Secretary of State Steve Simon did a quick Q&A with students in Jeff Aas’ American Government and Politics class about the 2016 election, barriers to voting, and reasons to vote beyond participating in a community or honoring the sacrifices of people who fought for voting rights.
“Those are serious and real and totally legitimate,” Simon said. “I just think we can’t leave it there. We have to add to it. Not ditch that, but add to it, and talk a little bit about how it’s also, in addition to those things, in your self-interest to vote.”
The students there -- most of whom are seniors -- were about to inherit formal political power of their own, Simon said, and he cautioned against refusing to vote out of discouragement or spite.
“You might be tempted to say, ‘I don't want to dignify this with my participation. I don't wanna validate either the system or these candidates or this election with my vote,’ and I get that impulse. It's a natural impulse,” he said. “Don't give into that impulse.”
Aas’ students told Simon their senior class was more politically motivated than younger grades because, they presumed, those students were closed to voting eligibility. Many, including Simon, agreed that the 2016 election was particularly intense and polarizing.
“I think it's fair to say that we had two major party nominees who inspired strong feelings,” Simon said wryly.
“Something like that,” one student quipped.
One student said a trip to President Trump’s inauguration was an eye-opener for her and other delegates, and that it fleshed out some of her earlier civics lessons and understanding of the election process.
Another student said he was disillusioned by the pettiness of some candidates in the ’16 election and the effect of the electoral college. And another said the election made people reluctant to speak out for fear of being shut down, and that fear may extend into the voting booth itself.
“This is a tough nut to crack, and nobody's in a better position than you to figure out how to crack it, how to get people interested and intrigued and engaged, even before they're eligible to vote,” Simon said.
He touted Minnesota’s extensive voter turnout figures, statewide mock election for high schoolers, and initiatives to expand absentee voting. He also stressed how relatively easy it is to register to vote in Minnesota.
Aas said the secretary of state’s visit is another way to get his students thinking and learning about politics. He joked to them that Simon shouldn’t be confused with Rex Tillerson, the U.S. Secretary of State who was ousted earlier that morning.
Simon had similar talks Tuesday at the Leech Lake Band of Ojibwe tribal offices, in front of the League of Women Voters in Park Rapids and the Detroit Lakes Regional Chamber of Commerce.

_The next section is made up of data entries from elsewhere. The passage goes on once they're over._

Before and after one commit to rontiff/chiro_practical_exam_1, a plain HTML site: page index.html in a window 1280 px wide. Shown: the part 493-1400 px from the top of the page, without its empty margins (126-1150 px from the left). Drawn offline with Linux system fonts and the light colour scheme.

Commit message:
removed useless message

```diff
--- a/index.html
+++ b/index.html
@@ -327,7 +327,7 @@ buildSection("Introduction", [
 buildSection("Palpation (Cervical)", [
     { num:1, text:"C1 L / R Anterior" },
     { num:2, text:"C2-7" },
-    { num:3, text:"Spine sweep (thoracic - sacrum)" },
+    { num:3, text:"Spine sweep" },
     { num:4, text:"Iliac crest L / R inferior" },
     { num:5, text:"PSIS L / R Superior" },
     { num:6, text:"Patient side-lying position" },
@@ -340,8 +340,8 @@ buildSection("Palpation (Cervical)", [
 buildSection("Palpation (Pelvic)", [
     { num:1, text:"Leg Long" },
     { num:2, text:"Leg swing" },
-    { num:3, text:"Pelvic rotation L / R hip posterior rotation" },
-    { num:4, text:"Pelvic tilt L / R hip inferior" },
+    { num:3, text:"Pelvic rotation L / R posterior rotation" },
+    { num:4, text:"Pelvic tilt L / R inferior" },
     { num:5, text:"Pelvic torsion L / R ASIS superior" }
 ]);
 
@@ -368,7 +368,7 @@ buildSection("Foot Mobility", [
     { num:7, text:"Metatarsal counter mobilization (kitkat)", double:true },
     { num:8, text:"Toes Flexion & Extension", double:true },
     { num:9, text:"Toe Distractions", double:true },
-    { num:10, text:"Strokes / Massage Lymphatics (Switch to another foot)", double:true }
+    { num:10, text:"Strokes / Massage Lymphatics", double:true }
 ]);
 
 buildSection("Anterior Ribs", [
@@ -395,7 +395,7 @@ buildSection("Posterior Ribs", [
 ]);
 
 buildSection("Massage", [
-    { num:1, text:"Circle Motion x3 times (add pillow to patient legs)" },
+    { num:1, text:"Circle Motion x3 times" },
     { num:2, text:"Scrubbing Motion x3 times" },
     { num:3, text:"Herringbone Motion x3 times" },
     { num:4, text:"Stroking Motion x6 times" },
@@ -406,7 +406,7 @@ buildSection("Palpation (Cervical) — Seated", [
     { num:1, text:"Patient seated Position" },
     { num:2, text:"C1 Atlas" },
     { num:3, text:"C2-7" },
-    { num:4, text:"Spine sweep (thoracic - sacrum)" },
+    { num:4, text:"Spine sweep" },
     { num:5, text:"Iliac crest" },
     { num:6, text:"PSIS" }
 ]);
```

“You can't do this job well by just sitting in an office in St. Paul,” he said. “I have been and want to continue to focus on young people, even those who aren't voters yet, so that we can get good habits started early.”